(Stored items)
# # # #
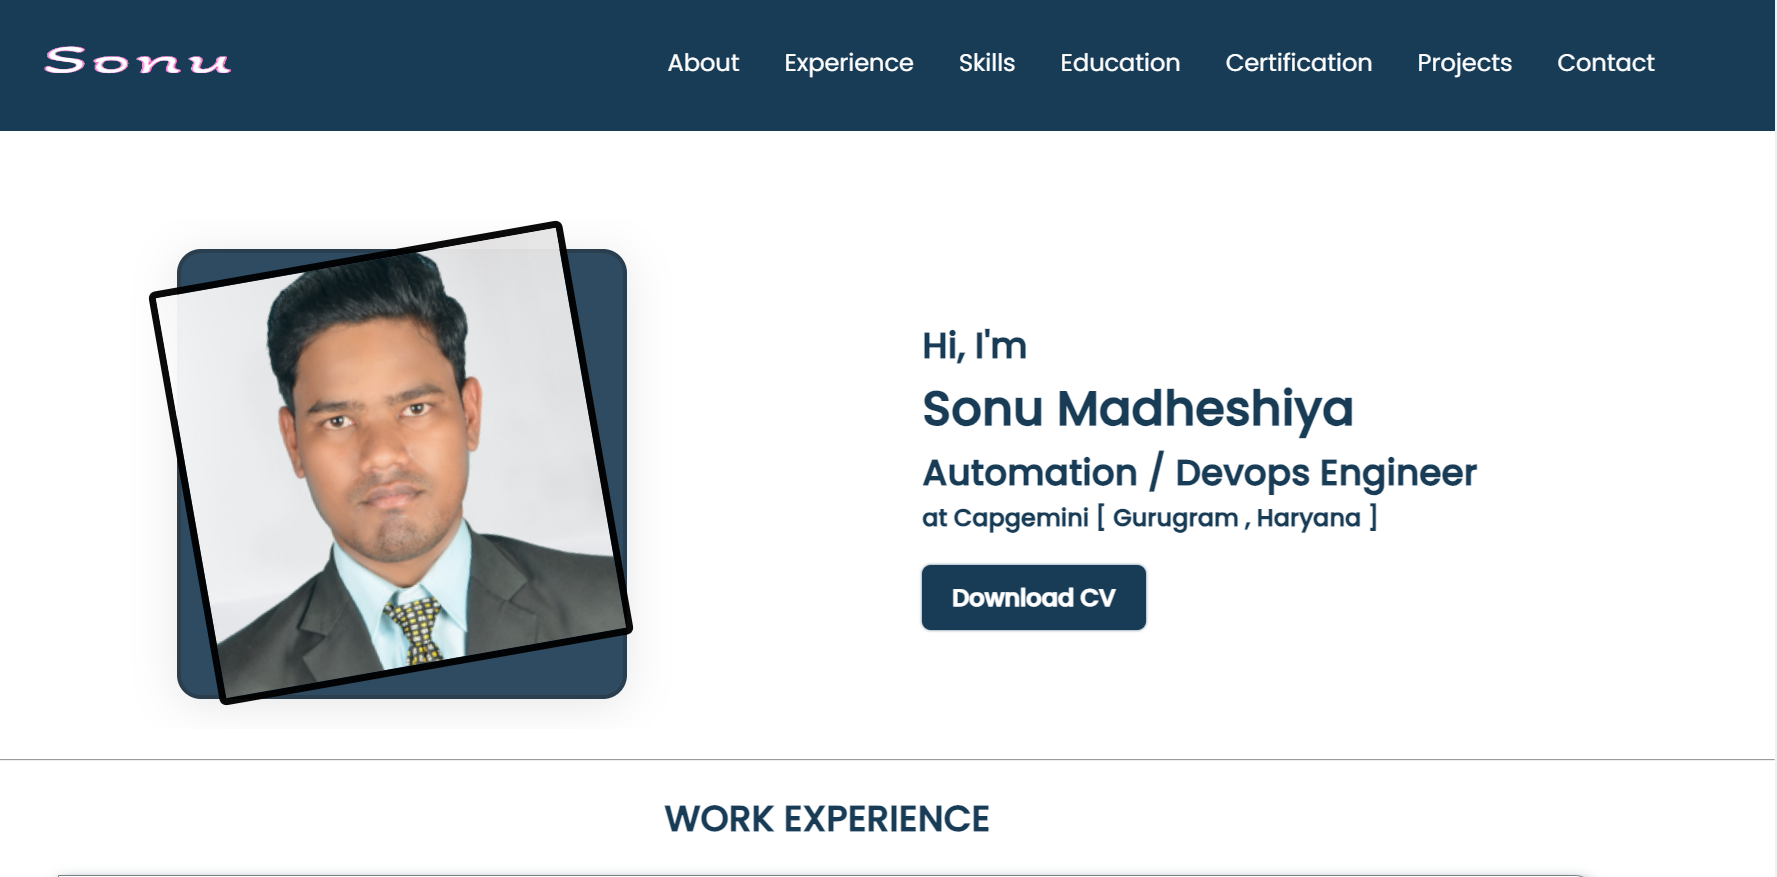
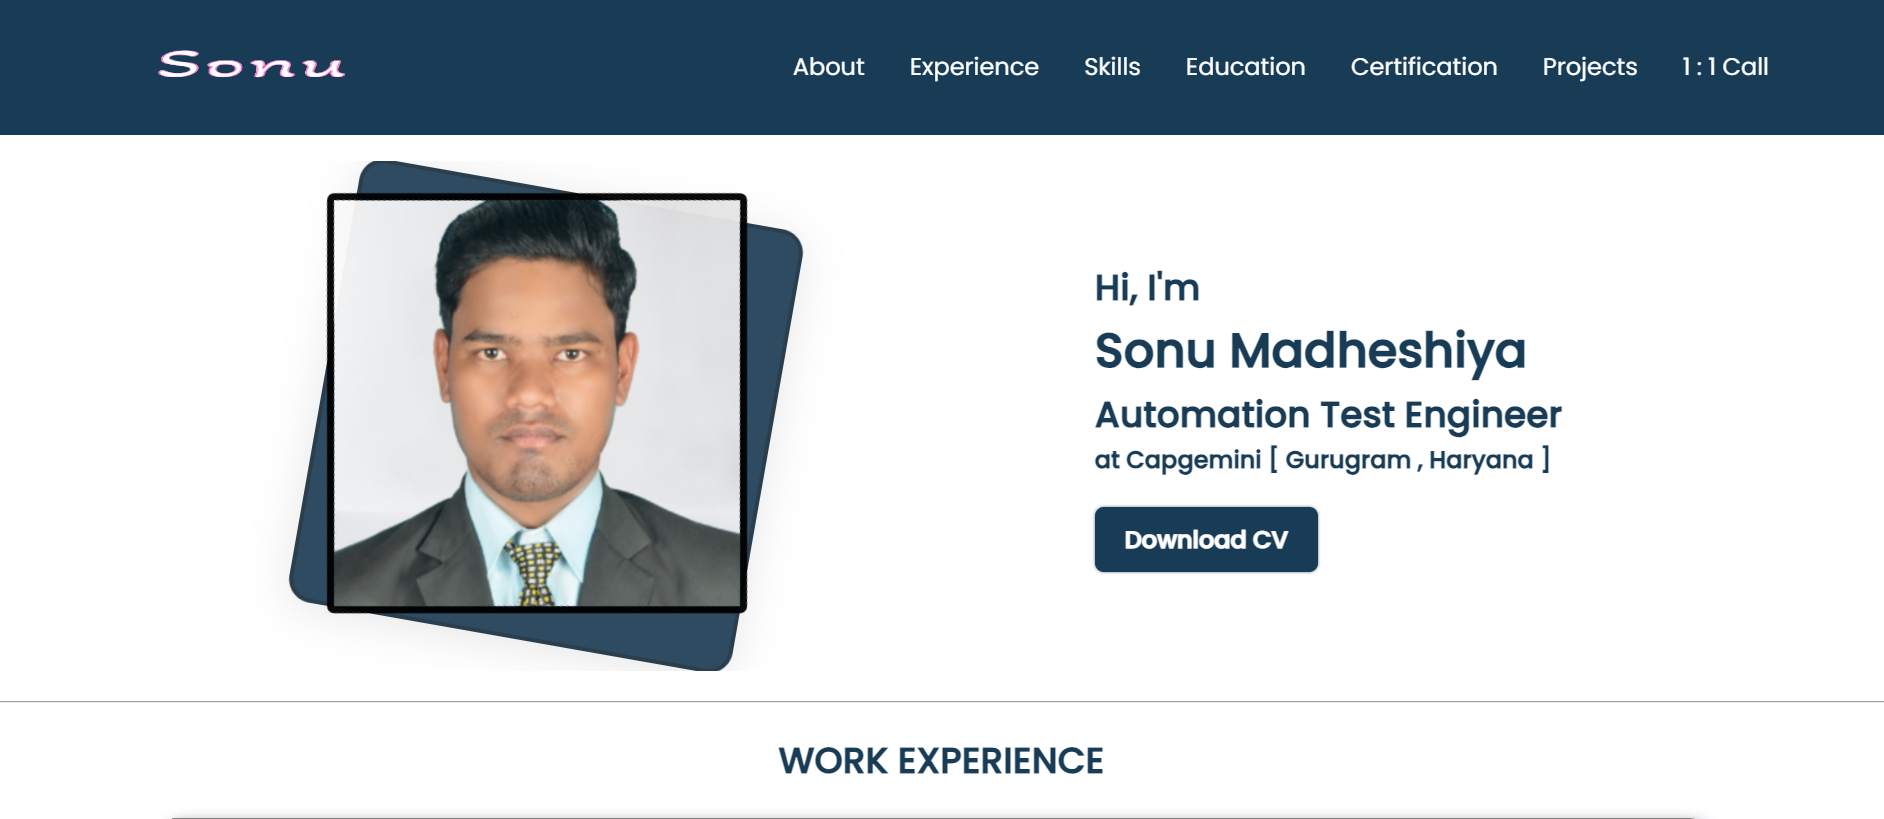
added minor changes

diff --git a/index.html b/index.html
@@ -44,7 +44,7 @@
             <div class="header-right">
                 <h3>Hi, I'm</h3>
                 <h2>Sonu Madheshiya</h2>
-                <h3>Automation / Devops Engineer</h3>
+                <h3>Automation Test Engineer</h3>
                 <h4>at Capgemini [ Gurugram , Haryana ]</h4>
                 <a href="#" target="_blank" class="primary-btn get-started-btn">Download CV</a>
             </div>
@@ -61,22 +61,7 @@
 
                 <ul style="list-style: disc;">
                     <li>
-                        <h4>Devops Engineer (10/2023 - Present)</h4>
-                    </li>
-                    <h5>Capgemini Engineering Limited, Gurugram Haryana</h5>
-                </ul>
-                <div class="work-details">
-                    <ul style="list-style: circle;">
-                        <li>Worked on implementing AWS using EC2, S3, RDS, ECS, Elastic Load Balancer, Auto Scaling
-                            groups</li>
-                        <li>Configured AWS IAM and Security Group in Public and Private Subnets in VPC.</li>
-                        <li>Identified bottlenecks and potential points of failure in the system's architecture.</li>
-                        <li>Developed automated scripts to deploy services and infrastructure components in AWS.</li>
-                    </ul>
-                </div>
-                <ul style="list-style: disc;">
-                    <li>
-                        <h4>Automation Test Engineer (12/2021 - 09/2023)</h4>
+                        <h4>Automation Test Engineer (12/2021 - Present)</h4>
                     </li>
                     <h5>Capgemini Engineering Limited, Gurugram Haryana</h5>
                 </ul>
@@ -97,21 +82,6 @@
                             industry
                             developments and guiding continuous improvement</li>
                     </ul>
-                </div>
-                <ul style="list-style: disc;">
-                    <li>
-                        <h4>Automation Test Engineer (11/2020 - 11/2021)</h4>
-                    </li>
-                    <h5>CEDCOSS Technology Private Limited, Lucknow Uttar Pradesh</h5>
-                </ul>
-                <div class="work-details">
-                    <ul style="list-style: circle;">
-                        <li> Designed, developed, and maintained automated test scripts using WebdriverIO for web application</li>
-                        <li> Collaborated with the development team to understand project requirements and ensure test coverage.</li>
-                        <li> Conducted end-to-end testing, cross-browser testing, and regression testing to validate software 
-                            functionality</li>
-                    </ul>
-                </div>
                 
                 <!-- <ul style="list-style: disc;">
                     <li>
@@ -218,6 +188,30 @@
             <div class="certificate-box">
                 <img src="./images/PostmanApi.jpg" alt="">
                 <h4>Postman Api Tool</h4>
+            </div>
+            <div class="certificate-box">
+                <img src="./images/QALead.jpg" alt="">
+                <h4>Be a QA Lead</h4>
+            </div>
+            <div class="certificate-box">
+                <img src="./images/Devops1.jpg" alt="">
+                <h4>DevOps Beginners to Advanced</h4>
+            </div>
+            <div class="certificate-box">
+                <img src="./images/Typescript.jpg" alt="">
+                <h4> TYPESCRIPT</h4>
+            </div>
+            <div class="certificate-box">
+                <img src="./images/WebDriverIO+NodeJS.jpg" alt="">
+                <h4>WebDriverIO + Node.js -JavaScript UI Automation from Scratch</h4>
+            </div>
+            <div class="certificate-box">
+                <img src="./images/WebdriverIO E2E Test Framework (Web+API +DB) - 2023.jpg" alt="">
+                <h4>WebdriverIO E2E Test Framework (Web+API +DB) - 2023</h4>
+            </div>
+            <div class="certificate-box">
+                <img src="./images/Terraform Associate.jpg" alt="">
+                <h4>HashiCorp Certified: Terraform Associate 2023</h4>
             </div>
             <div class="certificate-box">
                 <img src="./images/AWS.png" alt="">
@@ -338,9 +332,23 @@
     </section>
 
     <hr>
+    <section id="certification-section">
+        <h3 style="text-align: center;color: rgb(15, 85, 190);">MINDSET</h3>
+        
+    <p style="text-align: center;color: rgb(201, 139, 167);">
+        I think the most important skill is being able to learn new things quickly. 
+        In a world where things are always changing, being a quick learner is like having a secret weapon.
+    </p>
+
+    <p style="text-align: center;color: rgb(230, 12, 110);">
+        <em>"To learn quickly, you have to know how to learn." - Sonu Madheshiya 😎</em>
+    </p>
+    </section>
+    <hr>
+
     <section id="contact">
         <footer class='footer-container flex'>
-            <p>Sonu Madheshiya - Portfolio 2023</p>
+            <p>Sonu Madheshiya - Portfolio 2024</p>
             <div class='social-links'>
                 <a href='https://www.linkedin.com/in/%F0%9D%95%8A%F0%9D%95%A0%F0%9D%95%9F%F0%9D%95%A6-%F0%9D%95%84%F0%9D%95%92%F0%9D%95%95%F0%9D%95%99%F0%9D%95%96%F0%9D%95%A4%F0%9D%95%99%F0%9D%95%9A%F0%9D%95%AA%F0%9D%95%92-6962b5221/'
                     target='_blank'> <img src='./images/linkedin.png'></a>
# # # #
EXERCISE PROMPT:
Look above for the line holding "diff --git a/index.html b/index.html", then set down exactly that line and every line after it up to and including the line holding "(10/2023 - Present)</h4>", with nothing else.

RESPONSE:
diff --git a/index.html b/index.html
@@ -44,7 +44,7 @@
             <div class="header-right">
                 <h3>Hi, I'm</h3>
                 <h2>Sonu Madheshiya</h2>
-                <h3>Automation / Devops Engineer</h3>
+                <h3>Automation Test Engineer</h3>
                 <h4>at Capgemini [ Gurugram , Haryana ]</h4>
                 <a href="#" target="_blank" class="primary-btn get-started-btn">Download CV</a>
             </div>
@@ -61,22 +61,7 @@
 
                 <ul style="list-style: disc;">
                     <li>
-                        <h4>Devops Engineer (10/2023 - Present)</h4>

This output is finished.